Atque opere in medio defixa reliquit aratra."
NATURAL HISTORIES, SYLVA SYLVARUM,' AND
BACON became conscious that the task he had set himself was incapable of completion. His sands were running; the aid of other men, "at home or beyond seas," in the progress of his work, had failed him; and he turned from what was at the outset his chief design,1 the perfection of a new logical machinery, to the accumulation of the material on the fulness of which he now felt discovery must rely. In the 'Distributio Operis,' he still writes as if he hoped to see Part III. of the 'Instauratio' brought near to a close,-Tertia Pars complectitur Phenomena Universi,' and even Part IV. fairly advanced; but, in the General Preface, he admits that it is beyond the compass of a life; and this belief grew on him. During his later years, with restricted means, the limits set to his achievement were narrowed; and, in
1 Mr Ellis's view is supported by the fact that Bacon, in his earlier works, as the 'Valerius Terminus,' makes hardly any reference to the 'History,' and dwells, almost exclusively, on the 'Interpretation of Nature,' as the centre of his system. Mr Spedding, however, claims that place for a complete classified natural history; and, in a curious dialogue affixed to the 'Parasceve,' argues as if he believed it capable of accomplishment.

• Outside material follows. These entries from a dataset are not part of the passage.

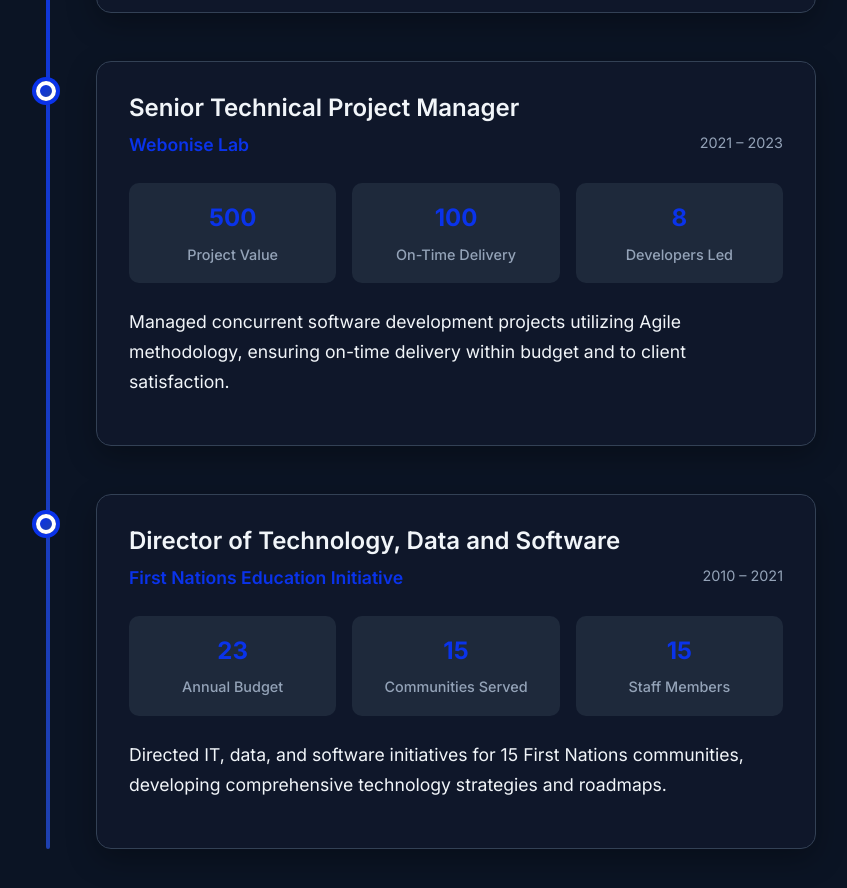
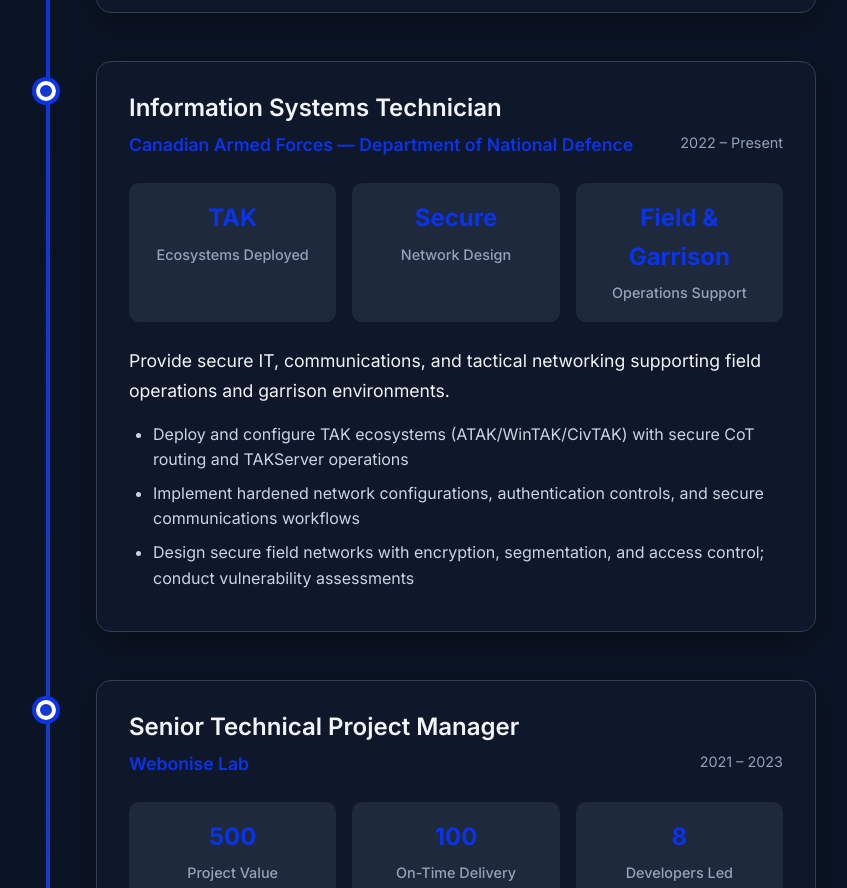
Before and after one commit to jasonjtaylor/myportfolio, a plain HTML site: page index.html in a window 1280 px wide. Shown: the part 1912-2800 px from the top of the page, without its empty margins (224-1071 px from the left). Drawn offline with Linux system fonts and the light colour scheme.

Commit message:
Update Canadian Armed Forces experience entry
- Change title to Information Systems Technician
- Update company name to include Department of National Defence
- Update description with new focus on secure IT and tactical networking
- Add detailed bullet points for TAK ecosystems, network security, and field operations
- Update highlights to reflect technical expertise areas

```diff
--- a/index.html
+++ b/index.html
@@ -177,6 +177,37 @@
                             </div>
                         </div>
                         <p>Leading high-profile event and production initiatives with focus on innovation and operational excellence across live, digital, and hybrid formats.</p>
+                    </div>
+                </div>
+
+                <div class="timeline-item">
+                    <div class="timeline-marker"></div>
+                    <div class="timeline-content">
+                        <div class="timeline-header">
+                            <h3>Information Systems Technician</h3>
+                            <span class="timeline-company">Canadian Armed Forces — Department of National Defence</span>
+                            <span class="timeline-date">2022 – Present</span>
+                        </div>
+                        <div class="timeline-highlights">
+                            <div class="highlight-item">
+                                <span class="highlight-number">TAK</span>
+                                <span class="highlight-text">Ecosystems Deployed</span>
+                            </div>
+                            <div class="highlight-item">
+                                <span class="highlight-number">Secure</span>
+                                <span class="highlight-text">Network Design</span>
+                            </div>
+                            <div class="highlight-item">
+                                <span class="highlight-number">Field & Garrison</span>
+                                <span class="highlight-text">Operations Support</span>
+                            </div>
+                        </div>
+                        <p>Provide secure IT, communications, and tactical networking supporting field operations and garrison environments.</p>
+                        <ul style="margin-top: 1rem; padding-left: 1.5rem; color: #cbd5e1;">
+                            <li style="margin-bottom: 0.5rem;">Deploy and configure TAK ecosystems (ATAK/WinTAK/CivTAK) with secure CoT routing and TAKServer operations</li>
+                            <li style="margin-bottom: 0.5rem;">Implement hardened network configurations, authentication controls, and secure communications workflows</li>
+                            <li style="margin-bottom: 0.5rem;">Design secure field networks with encryption, segmentation, and access control; conduct vulnerability assessments</li>
+                        </ul>
                     </div>
                 </div>
 
```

the introduction to the 'Natural History' (1622), dedicated to Prince Charles, while giving still greater prominence to the subject, as "the key of all knowledge and operation," he speaks more despondently of the completion of the work he had once held might be accomplished in a few years (as Aristotle's 'History of Animals,' by aid of Alexander): now he can only hope to see started a process of investigation, where one set of persons may collect and another interpret. In the same paper he shows himself more aware of the impossibility of fully demonstrating his Inductive progress, or attaining, by any short cut, the conceptions he admitted to be indispensable; and we find him, in the special introduction to the Organum,' and later in the preface to the 'Prodromi,' attaching more weight to the ordinary methods. He desires to implement, not to destroy, and admits there may be "two streams and dispensations of knowledge," as there are two tribes of students: those without the gates, content to adorn our present possessions; and the true sons of science, who aspire to overcome nature by invention. In the 'Parasceve' he emphasises the importance of facts and their utility in themselves, even though they may not lead us to the ultimate laws imaged in the 'De Augmentis' as the apex of the pyramid: elsewhere he refers to experiments and observations as not only supplying Part III., but being no mean preparation for the types of the 'Scala Intellectus.' Nothing is more characteristic of the unconquerable elasticity that makes
1 Later still he confesses to Fulgentius that it will require the research of ages, but holds that, soon or late, it will be a krîμa eis ǎel, the possession of a Promised Land.